NASA’s Mars rover Curiosity’s drill hole where Curiosity collected a powdered sample of material from the rock’s interior.

Seems at home (2021), image courtesy of the artist

An element of the installation - Seems at home addresses a chance of life evolving on another planet. Together with other works in space the works are a cross-pollination of meanings between science and magic exploring the lifeforms evolving on another planet. In Seems at home the materials that the Perseverance Mars rover is made from - titanium and aluminium - are interpreted using the chart of planetary magical metal correspondences. It suggests a kind of alchemy where chance together with the alignment of planets and metals might play a role in life evolving from the organisms we left behind without being observed by humans. This possibility is not improbable as proven by a robust earthly life form - the spores of Bacillus pumilus SAFR-032 that have been subjected to 1.5 year-long tests and are shown to withstand harsh environments including UV radiation and vacuum, meaning they could survive a trip to Mars.

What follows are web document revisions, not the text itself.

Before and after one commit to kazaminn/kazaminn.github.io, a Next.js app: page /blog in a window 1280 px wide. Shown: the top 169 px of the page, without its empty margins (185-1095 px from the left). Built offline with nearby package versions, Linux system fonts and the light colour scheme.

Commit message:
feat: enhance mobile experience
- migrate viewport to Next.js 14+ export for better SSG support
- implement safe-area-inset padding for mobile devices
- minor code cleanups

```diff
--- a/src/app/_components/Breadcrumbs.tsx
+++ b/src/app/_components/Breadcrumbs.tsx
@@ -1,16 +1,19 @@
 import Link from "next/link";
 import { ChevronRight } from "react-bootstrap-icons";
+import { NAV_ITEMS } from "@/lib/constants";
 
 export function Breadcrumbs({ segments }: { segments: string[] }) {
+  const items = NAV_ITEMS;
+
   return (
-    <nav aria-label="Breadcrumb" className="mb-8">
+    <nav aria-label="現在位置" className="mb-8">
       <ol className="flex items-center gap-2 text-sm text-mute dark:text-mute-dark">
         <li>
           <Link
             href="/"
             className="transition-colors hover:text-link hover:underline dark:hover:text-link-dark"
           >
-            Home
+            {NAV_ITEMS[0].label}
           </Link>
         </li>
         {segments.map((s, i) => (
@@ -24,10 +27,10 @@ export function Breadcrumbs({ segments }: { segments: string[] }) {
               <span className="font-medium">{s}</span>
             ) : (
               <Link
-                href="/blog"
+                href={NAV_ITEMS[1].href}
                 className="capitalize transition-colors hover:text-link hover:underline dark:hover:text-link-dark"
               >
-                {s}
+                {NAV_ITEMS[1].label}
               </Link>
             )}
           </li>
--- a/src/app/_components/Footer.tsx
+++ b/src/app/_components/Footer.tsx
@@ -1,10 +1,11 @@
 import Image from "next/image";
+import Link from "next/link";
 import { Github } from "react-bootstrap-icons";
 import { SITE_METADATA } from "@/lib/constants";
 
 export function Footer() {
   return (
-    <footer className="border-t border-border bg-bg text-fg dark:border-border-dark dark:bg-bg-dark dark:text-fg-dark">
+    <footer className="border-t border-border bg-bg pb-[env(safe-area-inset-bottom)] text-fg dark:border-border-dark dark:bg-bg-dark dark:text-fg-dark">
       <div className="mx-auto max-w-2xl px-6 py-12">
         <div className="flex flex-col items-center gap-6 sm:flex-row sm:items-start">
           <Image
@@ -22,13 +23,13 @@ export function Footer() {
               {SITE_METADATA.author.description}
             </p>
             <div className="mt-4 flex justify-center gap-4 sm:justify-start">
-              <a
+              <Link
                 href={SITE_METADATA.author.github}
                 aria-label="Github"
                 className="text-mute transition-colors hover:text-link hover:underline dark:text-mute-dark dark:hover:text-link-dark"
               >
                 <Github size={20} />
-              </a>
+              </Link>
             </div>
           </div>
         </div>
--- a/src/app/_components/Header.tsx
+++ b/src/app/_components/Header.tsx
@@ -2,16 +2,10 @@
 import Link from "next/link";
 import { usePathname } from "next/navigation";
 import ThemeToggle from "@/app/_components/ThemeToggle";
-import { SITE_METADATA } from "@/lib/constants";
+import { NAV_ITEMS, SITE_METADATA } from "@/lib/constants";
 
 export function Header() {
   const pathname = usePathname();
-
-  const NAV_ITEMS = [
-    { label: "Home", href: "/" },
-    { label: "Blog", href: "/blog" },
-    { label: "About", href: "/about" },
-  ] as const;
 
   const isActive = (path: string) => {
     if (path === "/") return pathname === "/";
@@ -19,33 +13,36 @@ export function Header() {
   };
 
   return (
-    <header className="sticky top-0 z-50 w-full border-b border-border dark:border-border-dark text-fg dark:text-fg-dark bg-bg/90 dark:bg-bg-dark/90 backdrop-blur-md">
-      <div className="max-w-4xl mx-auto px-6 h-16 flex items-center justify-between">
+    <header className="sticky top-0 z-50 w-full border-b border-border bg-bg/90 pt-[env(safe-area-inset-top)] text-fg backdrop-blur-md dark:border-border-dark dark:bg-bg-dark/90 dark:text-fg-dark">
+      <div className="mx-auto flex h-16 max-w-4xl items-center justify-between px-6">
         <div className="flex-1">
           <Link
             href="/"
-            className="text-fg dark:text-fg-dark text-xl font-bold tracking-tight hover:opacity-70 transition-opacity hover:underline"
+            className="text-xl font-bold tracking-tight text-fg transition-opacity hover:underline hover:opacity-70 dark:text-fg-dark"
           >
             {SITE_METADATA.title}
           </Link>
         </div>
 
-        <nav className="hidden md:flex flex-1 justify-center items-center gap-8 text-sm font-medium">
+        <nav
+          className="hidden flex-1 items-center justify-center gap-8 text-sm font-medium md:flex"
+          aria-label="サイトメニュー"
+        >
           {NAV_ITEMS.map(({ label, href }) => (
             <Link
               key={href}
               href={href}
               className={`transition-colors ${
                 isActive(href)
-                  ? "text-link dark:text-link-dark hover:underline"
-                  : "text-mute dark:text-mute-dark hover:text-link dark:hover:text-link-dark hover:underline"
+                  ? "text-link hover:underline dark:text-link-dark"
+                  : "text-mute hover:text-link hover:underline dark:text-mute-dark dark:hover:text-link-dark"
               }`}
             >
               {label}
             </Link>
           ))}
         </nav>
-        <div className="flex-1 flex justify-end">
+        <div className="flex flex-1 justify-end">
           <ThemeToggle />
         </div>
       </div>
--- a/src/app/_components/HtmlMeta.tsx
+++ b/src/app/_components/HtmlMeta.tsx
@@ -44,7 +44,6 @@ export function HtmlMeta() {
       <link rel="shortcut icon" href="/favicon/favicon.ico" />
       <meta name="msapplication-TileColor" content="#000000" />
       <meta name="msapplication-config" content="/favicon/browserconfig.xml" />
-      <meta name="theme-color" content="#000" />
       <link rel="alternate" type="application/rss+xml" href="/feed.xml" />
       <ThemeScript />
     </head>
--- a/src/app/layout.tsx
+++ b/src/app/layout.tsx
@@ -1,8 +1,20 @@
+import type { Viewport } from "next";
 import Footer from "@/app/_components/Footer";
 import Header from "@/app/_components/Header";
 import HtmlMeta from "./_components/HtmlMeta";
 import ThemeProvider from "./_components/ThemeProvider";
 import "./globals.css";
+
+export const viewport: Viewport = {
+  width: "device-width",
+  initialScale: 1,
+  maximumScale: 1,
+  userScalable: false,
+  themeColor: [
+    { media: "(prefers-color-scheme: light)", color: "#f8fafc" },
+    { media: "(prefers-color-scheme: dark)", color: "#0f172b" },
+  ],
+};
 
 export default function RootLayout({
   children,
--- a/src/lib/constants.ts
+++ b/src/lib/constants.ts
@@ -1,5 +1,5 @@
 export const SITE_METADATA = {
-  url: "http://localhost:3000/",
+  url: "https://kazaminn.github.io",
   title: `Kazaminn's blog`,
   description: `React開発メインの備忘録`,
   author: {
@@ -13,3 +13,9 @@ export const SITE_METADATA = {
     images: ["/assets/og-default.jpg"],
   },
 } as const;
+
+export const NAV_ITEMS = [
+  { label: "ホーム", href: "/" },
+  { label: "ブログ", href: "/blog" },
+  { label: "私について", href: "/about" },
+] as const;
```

Finding parallels between Martian life forms and local legends of humanoid life that evolved underground in the capsule-like environment of the Hypogeum, the installation further intertwines planets, eras and contexts by speculatively engaging with visual, tactile, material and narrative elements of the legends about ancient sites and imagines the unknowns we might encounter beyond Earth.

Letta Shtohryn investigates the entangled relationship between the physical and digital realm, explores post-human thought, human-nonhuman collaborations and speculates about the future. As a method, Letta employs speculative investigations, storytelling using new media, sculpture, video games, commercial goods and imagery. Her academic background is in Philosophy/Sociology (Uni Wien), Digital Art (MFA). 
She is currently a Research Excellence Award Fellow at The Immersion Lab, University of Malta.
Letta Shtohryn is the founder of digital art platform Whatdowedonow? Through the platform, since its creation in 2019, Letta has designed, exhibited and managed online and offline exhibitions showcasing works by a number of international media artists.

Selected exhibitions/residencies include :
Forever too much, too much forever, Nuit Blanche, Paris, FR / @TheWrong.TV; Cloud residency, servus.at; Beforetheydeletethis.com curated by Kat Zavada; Debatable Lands, Kunsthalle Exnergasse, Vienna, AT; Milan machinima festival, Milan, IT; Strangers in a strange land curated by Unfinished Art Space @Muza, (MT); VideoVortexXII, by Institute of Network Cultures, Spazju Kreattiv (MT); Zaratan Arte Contemporanea, Lisbon (PT); Object, Objecc, Objetc @SpazjuKreattiv (MT); Vanity Projects, Miami, (USA); Little Hell Gate at Frieze Art Fair, New York, (USA); Dream Catcher at The Box @ Phillips, New York, (USA).